The Tiger’s Wife by Téa Obreht is the story of Natalia, a young doctor in the former Yugoslavia, who upon learning the news that her beloved grandfather has died, remembers the stories he had told her throughout her life. The main stories she returns to are the story of the ‘deathless man’ and the story of the ‘tiger’s wife’.
This is a wonderful book, so full of life and whimsy, but always in the background is the tragedy of loss and hardship that comes from a land that has been if not at war, then at least preparing for war, for most of the last hundred years or more. I found this book by accident, and when I realised that it had as its backdrop the Balkan Wars that followed the break-up of the former Yugoslavia, I was hesitant, expecting it to be depressing. I am so glad that I ignored my hesitation.
While the various wars that have beset the area are a near constant feature of the landscape, it is never allowed to intrude on the telling of the stories. If anything, the book is about how life continues despite the horror of war, and that human beings always find ways to cope.
It is a country where superstition rules. To begin with we share the frustration of Natalia (and her grandfather) with the prevailing superstition that seems to grip the people, refusing to make way for reason. In many ways this superstition exacerbates that tensions between the different religions and creeds that make up the Balkan people. However, we eventually come to understand that superstition can serve a useful function in providing the survivors of horror, the means to go on.

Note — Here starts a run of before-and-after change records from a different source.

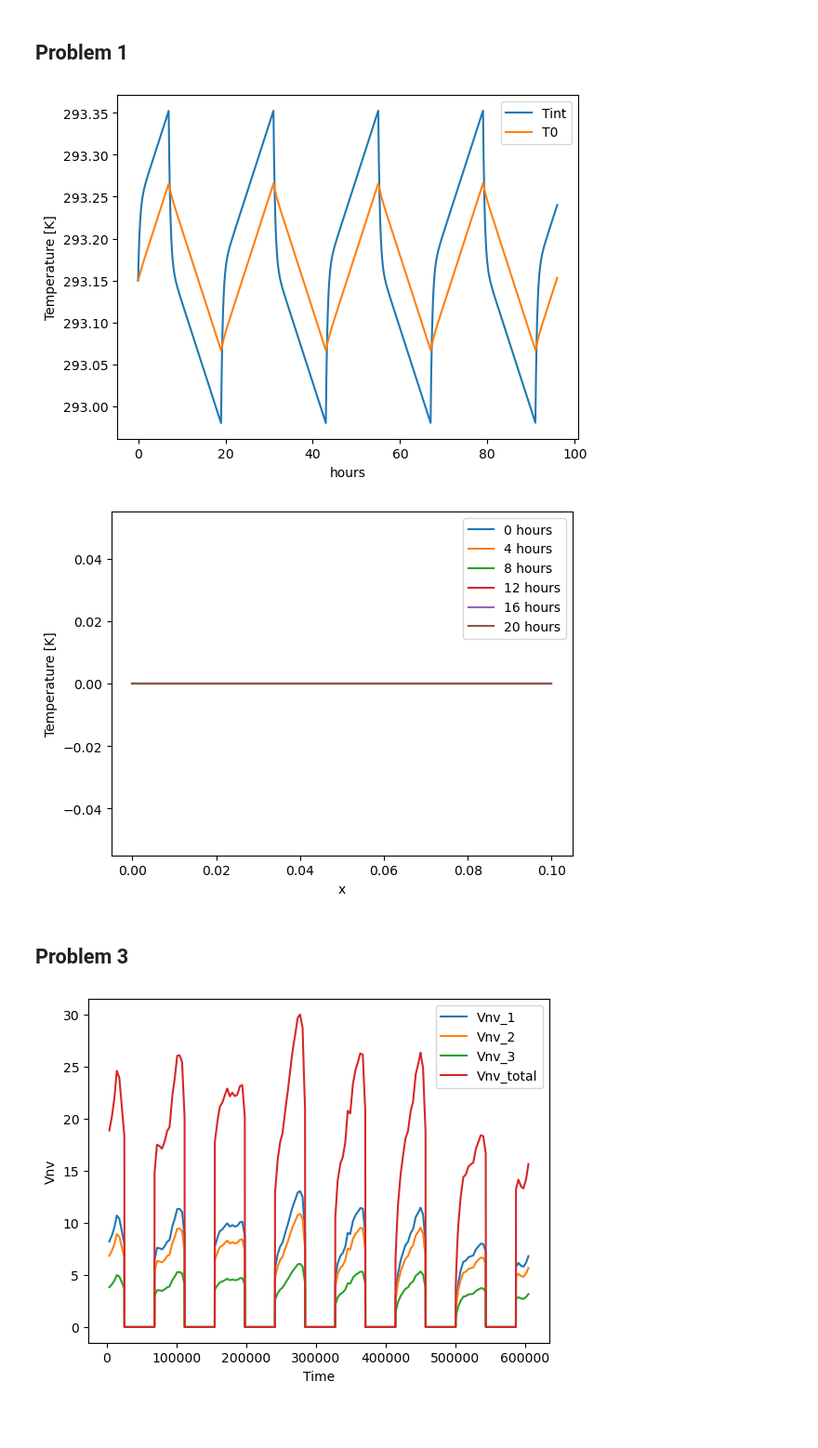
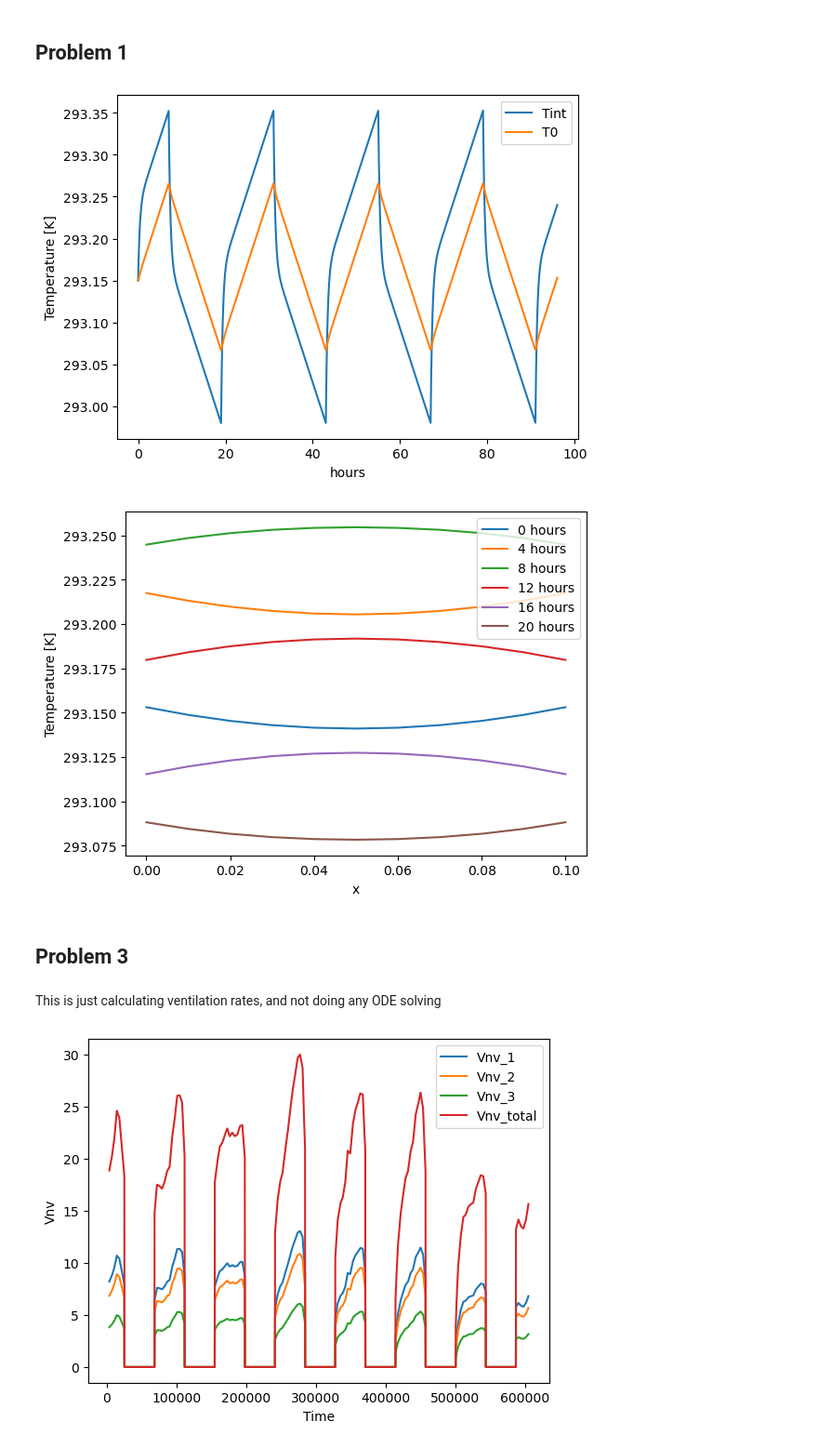
Before and after one commit to nbachand/graphBEM, a Jupyter notebook: InteriorModelHW.ipynb, the cells around one changed output. Shown: that part at 93% size. Saved outputs shown, nothing was run; the diff lists cells and outputs as text; code cells hidden in the pictures; blank space fills up the shorter version.

```diff
--- a/InteriorModelHW.ipynb
+++ b/InteriorModelHW.ipynb
@@ -100,50 +64,50 @@ T0s[0] = Tf
 T_profs = np.zeros((n + 2, 6)) # intializing matrix to store 6 temperature profiles
 # %%
 tHour = 60 * 60
-tDay = 24 * tHour
+hours = times / tHour
 
 for i in range(1, N):
     t = times[i]
-    if (t % tDay > 7 * tHour) and (t % tDay < 19 * tHour): #daytime
+    hour = hours[i]
+    if (hour % 24 > 7) and (hour % 24 < 19): #daytime
         Evt = Ev
     else:
         Evt = 0
 
-    hour = i * tHour
     Tint = Tints[i - 1]
-    b[0] = lambda_val * Tint / (1 + lambda_bound)
-    b[-1] = b[0]
-    T = np.dot(A, T) + b
-    T0s[i] = get_T0(T[0], Tint, lambda_bound)
+    b[0] = lambda_val * Tint / (1 + lambda_bound) # adding forcing term for boundary condition
+    b[-1] = b[0] # adding forcing term for boundary condition (assuming symmetry)
+    T = np.dot(A, T) + b # solving for wall temp
+    T0s[i] = get_T0(T[0], Tint, lambda_bound) # updating surface temp
 
-    Ef = 6 * Af * (T[0] - T0s[i]) / delx
+    Ef = 6 * Af * (T[0] - T0s[i]) / delx # calculating wall into air
 
-    Tints[i] = Tint + lambda_int * (Ef + Eint + Evt)
+    Tints[i] = Tint + lambda_int * (Ef + Eint + Evt) # updating interior air temp
 
     if (hour % 4 == 0) and (hour >= 24 * 2) and (hour < 24 * 3):
         hour_time = hour % 24
         T_profs[1:-1, int(hour_time / 4)] = T
         T_profs[0, int(hour_time / 4)] = get_T0(T[0], Tint, lambda_bound)
         T_profs[-1, int(hour_time // 4)] = get_T0(T[-1], Tint, lambda_bound)
 
 # Plotting
 plt.figure(1)
 plt.plot(hours, Tints, label='Tint')
 plt.plot(hours, T0s, label='T0')
 plt.legend()
 plt.xlabel('hours')
 plt.ylabel('Temperature [K]')
 
 plt.figure(2)
 for i in range(6):
     plt.plot(x, T_profs[:, i], label=f'{(i * 4) % 24} hours')
 
 plt.legend()
 plt.xlabel('x')
 plt.ylabel('Temperature [K]')
 plt.show()
 # %% [output]
 [figure]
-[figure, old version]
+[figure, new version]
 # %% [markdown]
 ## Problem 3
@@ -152,0 +114,2 @@ W = 1
+# %% [markdown]
+This is just calculating ventilation rates, and not doing any ODE solving
```
Also changed, not shown: parts of 6 cells of this notebook.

This is Obreht’s first novel, and at the age of 26, she has already set the literary world on fire. She has won several awards about the place for her short stories, and The Tiger’s Wife was the Winner of the Orange Prize for Fiction in 2011. It is with great anticipation that I look forward to seeing what she produces next.